<br /> Lee Letter: a023

Washington and Lee University

Sender: Robert E. Lee
Recipient: Mary Anna Randolph Custis Lee

My baggage arrived this morng dearest Mary, & tomorrow I leave for Fort Mason, where Col Johnston & 6 Compies of the Rgt are stationed. Col hardee & 4 Compies are in camp on the Clear Fork of the Brazos, about 40 miles from Belknap. I presume I shall go there. I have left to Mr. Radziminski to make provision for the journey, & have merely indicated that I should be content with a boiled ham, hard bread, a bottle of molasses, & one of extract of coffee, all of which have been provided. The Rgt I am told found nothing provided married officers at Mason. I regret to go away without hearing from you, & also as to the progress made in the settlement of Mr Nelsons accounts. Two mails from New Orleans are now due, & it is possible they may bring me something. They receive two mails per week from New Orleans, & the last two have failed. Whether it is owing to a failure in the arrival of the steamers, or in consequence of the bad state of the roads between this & the coast I do not know. Similar failures seem to be common, & are so expected by the Post Master, that he makes no inquiries as to the cause. I shall make arrangments for my letters to be forwarded to me, so until otherwise advised direct to me here. My detention has resulted in one good, at least, the few last days of wind & sun have dried the ground amazingly & you can now walk dry shod all over the town. The roads therefore will be in a far better state, & the streams more practicable, than if I could have proceeded at once. I have been here exactly two weeks & a tedious time it has been. My Army friends have been very kind, & have all invited me frequently to see them. Had I known in the beginning I would have been thus long detained, I think I should not have waited; but being led to hope from day to day the arrival of my baggage, I continued to wait. Capt & Mrs Jones will leave on Monday next. I wish our roads laid together. They however go west to the Rio Grande, & I north to the Llano. Mr. Dick goes with me, & with Mr R I shall have plenty of Compy. Nothing has occurred of moment since I last wrote. Lucius Campbell has been to see me. He is the eldest son of the Genl, & lives on his fathers farm, about 5 miles from here on the Salado. He is quite a handsome fellow. & I hope a good farmer. He says his brother Frank is in his fathers office. I have also heard of a relative of yours here a Mrs Twohig. I went once to see her but she was out. I am told she was a Miss Calvert. Daughter they say of Mr Edwd Calvert. I think it probably that is a mistake, as I never heard of any other daughter than Miss Nora. My informant was positive swhe is a cousin of George & Charles, & had seen her with George in New Port. Mr T is said to be a man of means. He called on me but I was out. I have also met here the sister of our friend A. J. Donelson. She is the wife of Cadmus Wilcox’s brother. The rest of my acquaintances I have told you of.

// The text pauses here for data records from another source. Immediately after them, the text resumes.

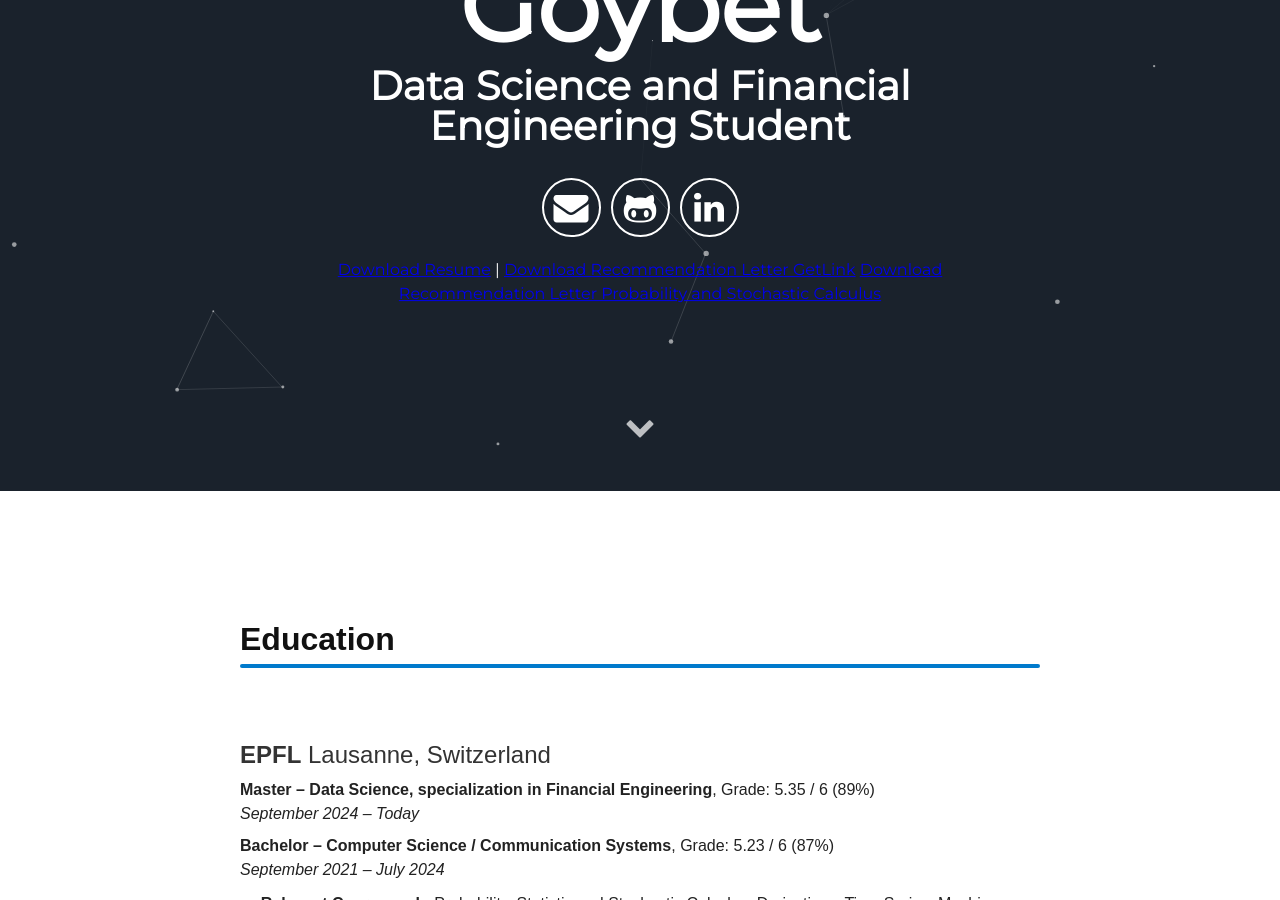
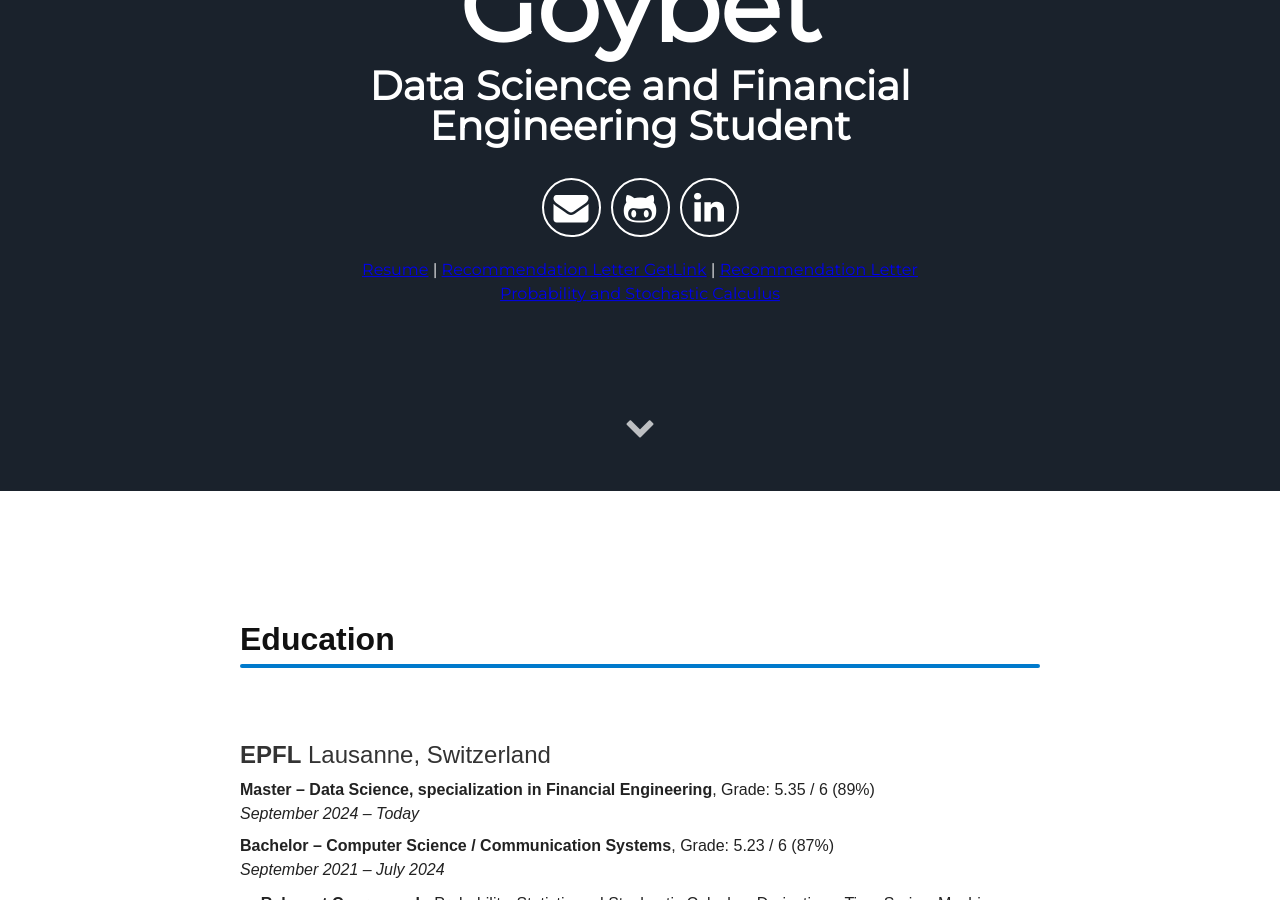
Before and after one commit to francois-goybet/francois-goybet.github.io, a Jekyll site: the page built from index.html, in a window 1280 px wide and 900 px high, scrolled down 409 px. Built offline with Jekyll 4.4.1, drawn with Linux system fonts in a browser that asks for light colours; some of the changed text lies outside the part shown.

Commit message:
color theme

```diff
--- a/_includes/footer.html
+++ b/_includes/footer.html
@@ -1,6 +1,6 @@
 <footer class="footer">
     <p>&copy; {{site.username}}</p>
-    <p>Build with Jekyll and <span class="love">❤</span> by <a href="https://github.com/nrandecker">Nathan Randecker</a></p>
+    <p>Build with Jekyll and <span class="love">❤</span> by <a href="https://github.com/francois-goybet">François Goybet</a></p>
 </footer>
 <script src="//cdn.jsdelivr.net/particles.js/2.0.0/particles.min.js"></script>
 <script src="{{ "/assets/js/sweet-scroll.min.js" | prepend: site.baseurl }}"></script>
--- a/_includes/header.html
+++ b/_includes/header.html
@@ -20,9 +20,9 @@
       </div>
 
       <div class="header-downloads" style="margin-top: 1rem;">
-        <a class="download-link" href="assets/documents/Resume.pdf" download>Download Resume</a> |
-        <a class="download-link" href="assets/documents/GetLink.pdf" download>Download Recommendation Letter GetLink</a>
-        <a class="download-link" href="assets/documents/ProbabilityStochasticCalculus.pdf" download>Download Recommendation Letter Probability and Stochastic Calculus</a>
+        <a class="download-link" href="assets/documents/Resume.pdf" download>Resume</a> |
+        <a class="download-link" href="assets/documents/GetLink.pdf" download>Recommendation Letter GetLink</a> |
+        <a class="download-link" href="assets/documents/ProbabilityStochasticCalculus.pdf" download>Recommendation Letter Probability and Stochastic Calculus</a>
       </div>
 
   </div>
--- a/assets/js/main.js
+++ b/assets/js/main.js
@@ -1,4 +1,8 @@
 document.addEventListener("DOMContentLoaded", function () { new SweetScroll({}); particlesJS("particles-js", {
+"background": {
+    "color": {
+      "value": "#1b66cf"
+    },
   "particles": {
     "number": {
       "value": 20,
```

I have thought of you all very much dearest Mary, & have prayed for the health & happiness ofeach & all of you. In the hands of the great & good God I leave you; trusting inhis power & mercy, to guard & protect you from all harm, & hoping he may be pleased to unite us once again on Earth & forever in Heaven.

Write to me regularly, without waiting for answers, & tell me all about yourself, the children, & of everything in which I can aid or relieve you. Urge the children to apply themselves to their several tasks & to endeavour to promote the prosperity & happiness of each & all. Give much love to your father, Markie, Cousin Anna, Anne & all the children & tell the latter to write to me when they can. For yourself accept my love & blessing & believe me always


R E Lee


Ely-DeButts PapersLibrary of Congress

Transcribed in Francis Raymond Adams, Jr., An Annotated Edition of the Personal Letters of Robert E. Lee, April, 1855 – April, 1861, pp. 97 – 100.